Saturday, January 19, 2013
Accepted At Last
When I became interested in genealogy, every March while in Florida visiting, I spent time in this formidable building asking questions, sharing information and researching my Roesch history. Every visit starting with the first visit frustrated me to no end. Sometimes, I hate to admit, it really made my blood boil and my hair would stand on end. I never felt welcomed and was made to feel intellectually inferior when it came to my family history. Seems they thought they knew more than I did, especially when they told me I was pronouncing my family name Roesch incorrectly. If you were to ask my husband he would tell you I embarrassed him on more than one occasion, most likely half-a-dozen times. I just couldn't help myself, this was important to me. Assuredly they weren't looking forward to my visit every March, but they were always gracious and I tried, I really tried to be polite.
It was in March of 2008 that I stopped in for a last visit prior to my book, "Forever Laced" being completed for publication. Two very important things happened. First, Ben DiBiase, the Educational Resources Coordinator brought out a file box from the archives. He untied the cover and to my surprise lifted out correspondence my grandfather had written in 1932. The letters were found in the Roesch House in Eau Gallie that the FHS now owns and is part of the Rossetter Museum. These letters along with responses were very important to see.
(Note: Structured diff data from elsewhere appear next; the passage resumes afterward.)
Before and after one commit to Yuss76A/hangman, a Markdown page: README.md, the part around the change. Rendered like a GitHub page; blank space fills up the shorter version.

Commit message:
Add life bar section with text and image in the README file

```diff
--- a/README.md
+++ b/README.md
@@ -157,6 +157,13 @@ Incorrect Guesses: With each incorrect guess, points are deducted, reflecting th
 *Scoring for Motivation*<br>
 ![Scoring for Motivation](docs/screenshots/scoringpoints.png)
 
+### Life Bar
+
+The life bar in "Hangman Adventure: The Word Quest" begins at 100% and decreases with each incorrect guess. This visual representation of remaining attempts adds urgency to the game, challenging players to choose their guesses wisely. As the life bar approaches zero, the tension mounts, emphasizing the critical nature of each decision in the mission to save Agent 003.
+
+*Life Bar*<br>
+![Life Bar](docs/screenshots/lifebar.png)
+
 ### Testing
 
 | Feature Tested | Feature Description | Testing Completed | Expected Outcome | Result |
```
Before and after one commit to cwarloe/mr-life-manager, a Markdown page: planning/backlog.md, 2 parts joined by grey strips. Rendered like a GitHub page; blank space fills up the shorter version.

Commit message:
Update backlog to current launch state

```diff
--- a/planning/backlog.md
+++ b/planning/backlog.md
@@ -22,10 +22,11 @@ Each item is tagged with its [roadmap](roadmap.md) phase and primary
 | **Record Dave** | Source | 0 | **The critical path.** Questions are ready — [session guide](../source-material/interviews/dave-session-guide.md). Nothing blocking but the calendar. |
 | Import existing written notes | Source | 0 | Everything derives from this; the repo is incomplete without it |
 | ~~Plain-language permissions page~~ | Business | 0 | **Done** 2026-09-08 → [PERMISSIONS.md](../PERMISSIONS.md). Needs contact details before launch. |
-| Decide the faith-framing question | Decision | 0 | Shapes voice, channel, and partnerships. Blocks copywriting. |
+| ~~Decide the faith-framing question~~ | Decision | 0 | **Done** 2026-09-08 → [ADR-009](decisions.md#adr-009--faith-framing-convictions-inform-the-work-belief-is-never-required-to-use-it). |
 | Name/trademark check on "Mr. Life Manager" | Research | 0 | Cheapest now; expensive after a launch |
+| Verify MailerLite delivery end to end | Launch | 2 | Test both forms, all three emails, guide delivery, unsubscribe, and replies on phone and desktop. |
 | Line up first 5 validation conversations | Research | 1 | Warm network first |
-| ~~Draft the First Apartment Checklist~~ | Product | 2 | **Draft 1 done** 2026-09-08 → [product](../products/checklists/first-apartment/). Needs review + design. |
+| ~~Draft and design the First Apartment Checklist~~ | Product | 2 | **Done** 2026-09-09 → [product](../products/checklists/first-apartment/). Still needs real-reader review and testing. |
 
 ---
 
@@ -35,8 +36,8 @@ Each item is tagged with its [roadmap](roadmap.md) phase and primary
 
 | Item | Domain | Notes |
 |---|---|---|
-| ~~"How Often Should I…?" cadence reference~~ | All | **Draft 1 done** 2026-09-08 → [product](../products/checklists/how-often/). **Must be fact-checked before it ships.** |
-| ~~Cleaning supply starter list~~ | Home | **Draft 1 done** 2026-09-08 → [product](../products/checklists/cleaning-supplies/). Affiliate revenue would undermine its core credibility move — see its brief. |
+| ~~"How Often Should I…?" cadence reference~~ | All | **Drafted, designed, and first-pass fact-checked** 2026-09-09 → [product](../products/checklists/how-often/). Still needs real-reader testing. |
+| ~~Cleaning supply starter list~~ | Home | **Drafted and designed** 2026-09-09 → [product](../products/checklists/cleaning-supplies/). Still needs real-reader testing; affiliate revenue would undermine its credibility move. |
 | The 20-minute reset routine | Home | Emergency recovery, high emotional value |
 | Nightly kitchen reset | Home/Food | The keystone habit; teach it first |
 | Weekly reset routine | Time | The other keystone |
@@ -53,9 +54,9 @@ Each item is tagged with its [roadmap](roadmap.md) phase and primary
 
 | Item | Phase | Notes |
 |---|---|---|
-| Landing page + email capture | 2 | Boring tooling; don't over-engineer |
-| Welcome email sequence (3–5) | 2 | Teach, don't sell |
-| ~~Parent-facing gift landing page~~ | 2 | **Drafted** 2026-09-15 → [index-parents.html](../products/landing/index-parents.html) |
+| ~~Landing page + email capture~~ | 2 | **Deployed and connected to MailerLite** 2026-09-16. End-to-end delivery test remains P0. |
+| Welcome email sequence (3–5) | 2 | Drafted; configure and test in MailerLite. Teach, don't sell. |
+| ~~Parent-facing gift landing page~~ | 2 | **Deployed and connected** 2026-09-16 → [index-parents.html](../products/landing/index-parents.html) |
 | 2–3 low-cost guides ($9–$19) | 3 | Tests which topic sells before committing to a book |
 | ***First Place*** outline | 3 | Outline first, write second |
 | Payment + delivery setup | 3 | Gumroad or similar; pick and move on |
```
It put his life story into perspective for it showed how hard he was trying to find work during the depression.
Then the man who always seemed to me to be a know-it-all, who refused to believe how to pronounce my family name walked in. He sat at the table with us and asked in the softest voice I had ever heard him speak, "What was the relationship between your grandfather, William Philip Roesch and John McAllister?" I had uncovered his name and the relationship while researching the history of the Roesch family and felt quite satisfied to tell him, John was my grandfather's uncle. This was a question, he as a genealogist hadn't been able to discover.
The following year I returned with books in hand and donated two for their library. This time I was made to feel truly welcomed and treated with respect. I was surrounded by those I had spoken with for so many years asking me of all people questions about the Roesch family and how it related to the history of Eau Gallie. Finally, I felt accepted as one of their own. I'm home at last. And by the way, he now pronouces the name correctly, Ray-shh.
As a final note, my great grandfather, William Russell Roesch was the founder of the newspaper named the Eau Gallie Record. I was able to convince his grandson, my uncle Clyde, that the collection of newspapers, some over 100 years old now in his custody, should be donated to the Florida Historical Society for safe keeping before they completely disintergrate.
Ben DiBiase accepted these newspapers , 'Eau Gallie Record', 'Melbourne Times' and the 'Cocoa Tribune' stating in his letter written August 14, 2012, "Again, I want to thank you for making this donation possible, these papers will be of great use to researchers in the future. In fact, I have already received research requests from people who are interested in the history of Eau Gallie and would like to see these newspapers. He graciously included two CD's with digitally scanned copies of the newspaers, one for me, and one for my uncle. Now we can enjoy these for a lifetime.